The Biden administration is pushing back after Iranian President Ebrahim Raisi said his government would choose how it will use the $6 billion in frozen funds set to be released by Washington in a prisoner exchange deal.

The deal, which would see South Korea releasing frozen Iranian funds to Qatar, marks a diplomatic breakthrough for the U.S. and Iran, as they have sparred over issues from the Iran nuclear deal to Tehran’s continued ties with Moscow. That money can be used only for humanitarian goods like food and medicine, the Biden administration has said.

However, Raisi told “NBC Nightly News” that the money “belongs to the Iranian people, the Iranian government, so the Islamic Republic of Iran will decide what to do with this money.”

State Department spokesperson Matthew Miller denied Raisi’s assertion, telling reporters on Tuesday afternoon that the funds would arrive in banks in Qatar and would be “under strict oversight” by the Treasury Department.

“The money can only be used for humanitarian purposes,” Miller told reporters. “We will remain vigilant in watching the spending of those funds and have the ability to freeze them again if we need to.”

Raisi might’ve been “playing to his domestic audience,” National Security Council spokesperson John Kirby said on MSNBC on Tuesday, adding that “the parameters of this arrangement are very clear.”

On top of unfreezing the money, the plan involves Iran releasing five Americans in exchange for the U.S. freeing a handful of imprisoned Iranians, a person briefed on the deal by the State Department, who was granted anonymity because of the issue’s sensitivity, told POLITICO in August.

The deal is still coming under fire from Republican lawmakers, who say Washington shouldn’t be doing business with Tehran at all.

“There’s NO downside for dictatorships, like Iran or Russia, to take Americans hostage,” Rep. Mike Waltz (R-Fla.) tweeted on Tuesday morning. “With Biden, these regimes always get a good deal in the end and that’s why they’ll keep doing it.”

Rep. Ben Cline (R-Va.) called the deal “naive and dangerous.”

But Miller insisted that without such negotiations, the Americans would never be freed.

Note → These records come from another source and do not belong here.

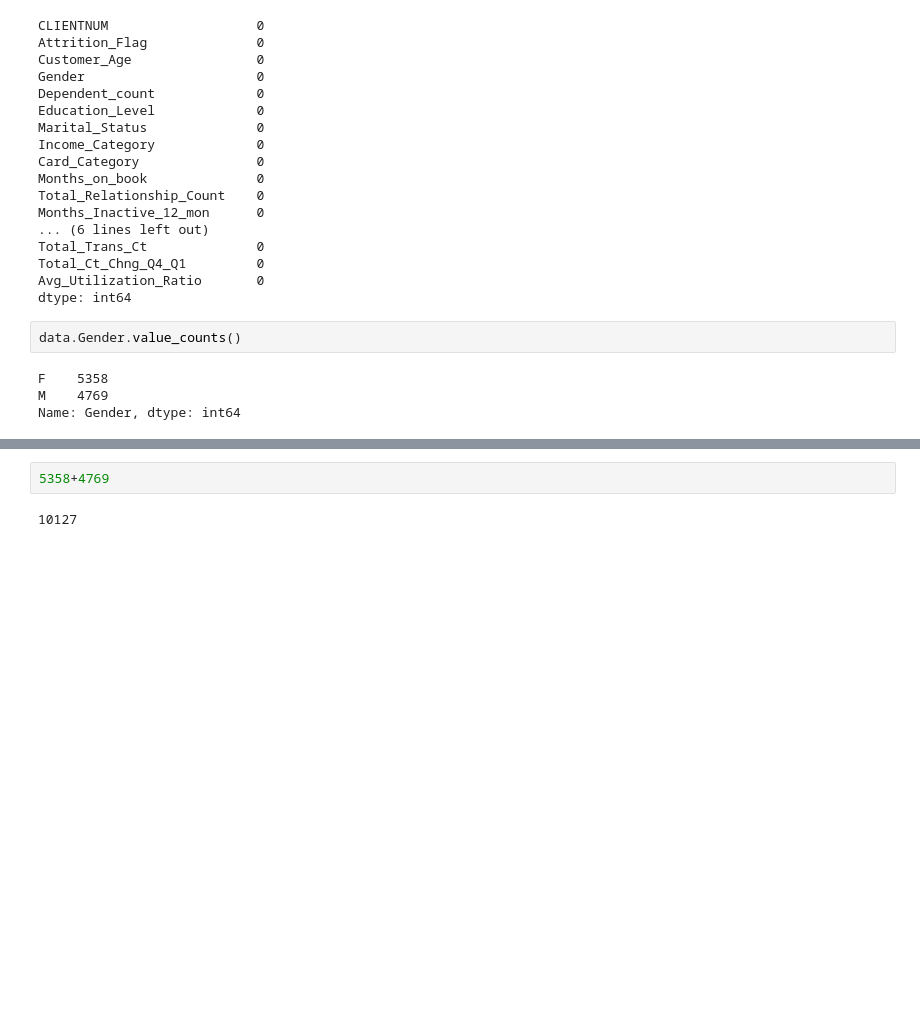
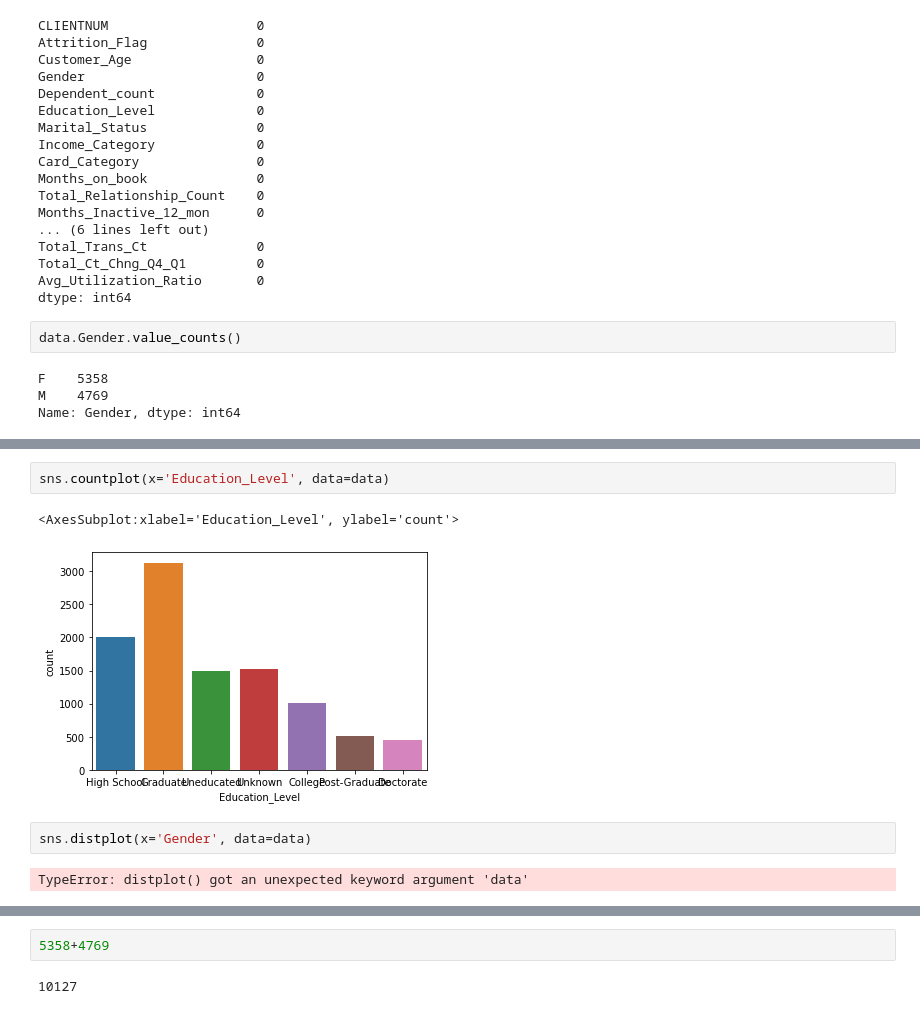
Before and after one commit to vucko77/Bank-Churn-Prediction, a Jupyter notebook: Churn prediction/Bank_template.ipynb, the cells around one changed output, grey strips where cells are left out. Cells and saved outputs as stored; diff of their text form; blank space fills up the shorter version.

Commit message:
code snipet za value counts i za barchart

```diff
--- a/Churn prediction/Bank_template.ipynb
+++ b/Churn prediction/Bank_template.ipynb
@@ -143,0 +173,9 @@ Name: Gender, dtype: int64
+# %%
+sns.countplot(x='Education_Level', data=data)
+# %% [output]
+<AxesSubplot:xlabel='Education_Level', ylabel='count'>
+[figure, added]
+# %%
+sns.distplot(x='Gender', data=data)
+# %% [output]
+TypeError: distplot() got an unexpected keyword argument 'data'
```
Also changed, not shown: parts of 4 cells of this notebook.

“Iran is not going to release these American citizens out of the goodness of their heart,” he said. “That is not real life, not how this works, that was never going to happen. We have to make tough choices and engage in tough negotiations to bring these American citizens home.”